> or switch-on-type, for functional languages.

There is no difficulty supporting that. In fact, the Java language is about to get that without JVM changes. Perhaps you mean switching on A<Foo> and A<Bar>, where Foo and Bar are reference types (and possible with a subtype relationship between them), well even Haskell can't do that, and if there was a language that thought this is a good idea, it would be able to do it quite easily.


> That's true (and will be addressed)

Glad to hear it! It's probably the biggest issue trying to do functional programming on the JVM.

> There is no difficulty supporting that. In fact, the Java language is about to get that without JVM changes.

The technique to implement ADTs in functional languages on the JVM has often been to add an integer tag to every subtype and switch on that, but it's ugly enough for interop that IIRC Scala doesn't do it (and is thus less efficient).


Packet is a great alternative to the NuGet client.

Tooling might be slightly behind Java's, but honestly, there's not much in it. Dotnet Core might only have been available on Linux for a few years, but Mono was around for many before that.

The dotnet CLI also recently got the concept of 'global tools', which are akin to NPMs.

A lot of work is also underway on better cross-platform performance analysis, crash dump handling and the like for runtime in production[0]

Is there anything in particular you miss?

[0] https://devblogs.microsoft.com/dotnet/introducing-diagnostic...


Maybe not much that the OP miss. But then again there's nothing to miss from Java either since Java fulfill his requirements (maybe more than .NET can).

If I'm a Java developer who has been using Maven for such a long time. I don't see the allure switching to .NET just because NuGet exist or whatever Packet stands for.

The big data ecosystem is all JVM/Java.

Android started off as Java. Sure they have Kotlin now, but I don't know how many developers switching to Kotlin in drives.

Basically, the ecosystem of Java is already _there_ when MSFT is trying to catch it up so experienced Devs (a.k.a people who are already comfortable with the tooling) do not see the reason to switch.
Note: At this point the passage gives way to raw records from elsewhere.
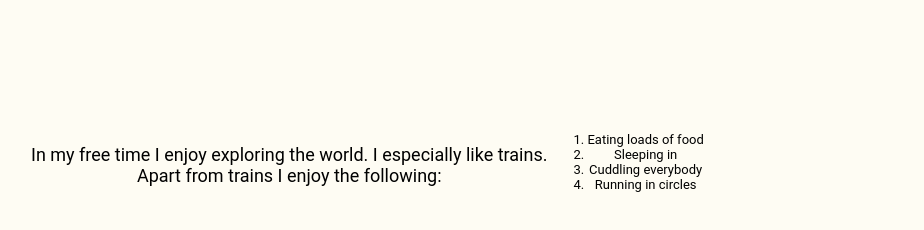
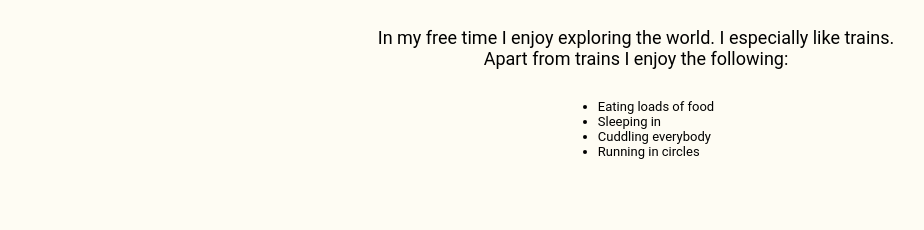
Before and after one commit to Niclas-BB/Brunos-Resume-2.0, a plain HTML site: page public/hobbies.html in a window 1280 px wide. Shown: the part 60-290 px from the top of the page, without its empty margins (4-928 px from the left). Drawn offline with Linux system fonts and the light colour scheme.

Commit message:
Sub-Page Update

```diff
--- a/public/hobbies.html
+++ b/public/hobbies.html
@@ -10,16 +10,18 @@
     <div class="sub-page">
         <h1 class="h-serif">My hobbies</h1>
         <div class="sub-center-piece">
-            <p class="text">In my free time I enjoy exploring the world. I especially like trains.
+            <p class="text flex-item1">In my free time I enjoy exploring the world. I especially like trains.
                 <br />
                 Apart from trains I enjoy the following:
             </p>
-            <ol class="flex-item1">
-                <li class="list-text">Eating loads of food</li>
-                <li class="list-text">Sleeping in</li>
-                <li class="list-text">Cuddling everybody</li>
-                <li class="list-text">Running in circles</li>
-            </ol>
+            <div class="subPageList">
+                <ul class="flex-item3">
+                    <li class="list-text">Eating loads of food</li>
+                    <li class="list-text">Sleeping in</li>
+                    <li class="list-text">Cuddling everybody</li>
+                    <li class="list-text">Running in circles</li>
+                </ul>
+            </div>
         </div>
     </div>
 </body>
--- a/style.css
+++ b/style.css
@@ -177,13 +177,13 @@
     padding-bottom: 25px;
 }
 
-.footer-flex{
+.footerFlex{
     display: flex;
     justify-content: center;
     background-color: #F5EBE0;
 }
 
-.footer-flex > a{
+.footerFlex.button.footerLink{
     background-color: #F5EBE0;
 }
 
@@ -224,23 +224,24 @@
     margin: 15px;
     height: 300px;
     display: flex;
+    flex-direction: column;
     align-items: center;
 }
 
-.flex.item1{
-    order: 1;
+.subPageList{
+    text-align: start;
 }
 
-.flex.item2{
-    order: 2;
+.flex-item1{
+    margin: 15px;
 }
 
-.flex.item3{
-    order: 3;
+.flex-item3{
+    margin: 15px;
 }
 
-.flex.item4{
-    order: 4;
+.flex-item4{
+    margin: 15px;
 }
 
 
```
Also changed, not shown: index.html (+6 -6 lines).
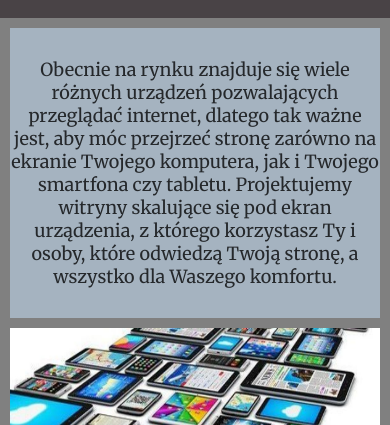
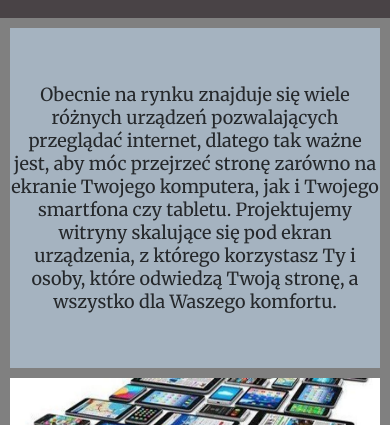
Before and after one commit to michosg15/Projekt-HTML, a plain HTML site: page index.html in a window 390 px wide. Shown: the part 419-844 px from the top of the page. Drawn offline with Linux system fonts and the light colour scheme.

Commit message:
Update styles.css

```diff
--- a/styles.css
+++ b/styles.css
@@ -191,7 +191,7 @@ header {
   }
   .longtext{
     font-size:18px;
-    height: 350px;
+    min-height: 350px;
   }
 }
 
```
As for me myself, I used to intern at MSFT back in the mid 2000 drinking the .NET kool-aid. One day I woke up and realize that part of the hi-tech world that interest me, relies a lot on OSS and the large portion of OSS was Java. Fast forward to today, FAANG is mostly Java shop. Java seems like a safer ground for me to have a longer career.

That's just me and my 2c. I'm too lazy to switch to .NET since there's no added value at the moment unless if I want to do back-office in-house web-app.


According to the roadmap, Mono's JVM interop used for Xamarin Android will be making its way more directly into .NET Core and will light up on almost every platform, which would give .NET greater, direct access to the Java ecosystem as well.

What about Kotlin?

Why downvote ? C#/Visual Studio is one of the best languages out there.

Lightyears behind it. There's no reason Java is still prevalent besides inertia. .NET/.NET Core is going to slowly but surely overtake it with Java shooting itself in the foot with the new licensing terms and .NET/C#'s far better feature set/better design (lessons learned from Java/JVM's mistakes were able to be fixed in C#/.NET)



Guidelines | FAQ | Support | API | Security | Lists | Bookmarklet | Legal | Apply to YC | Contact

Search: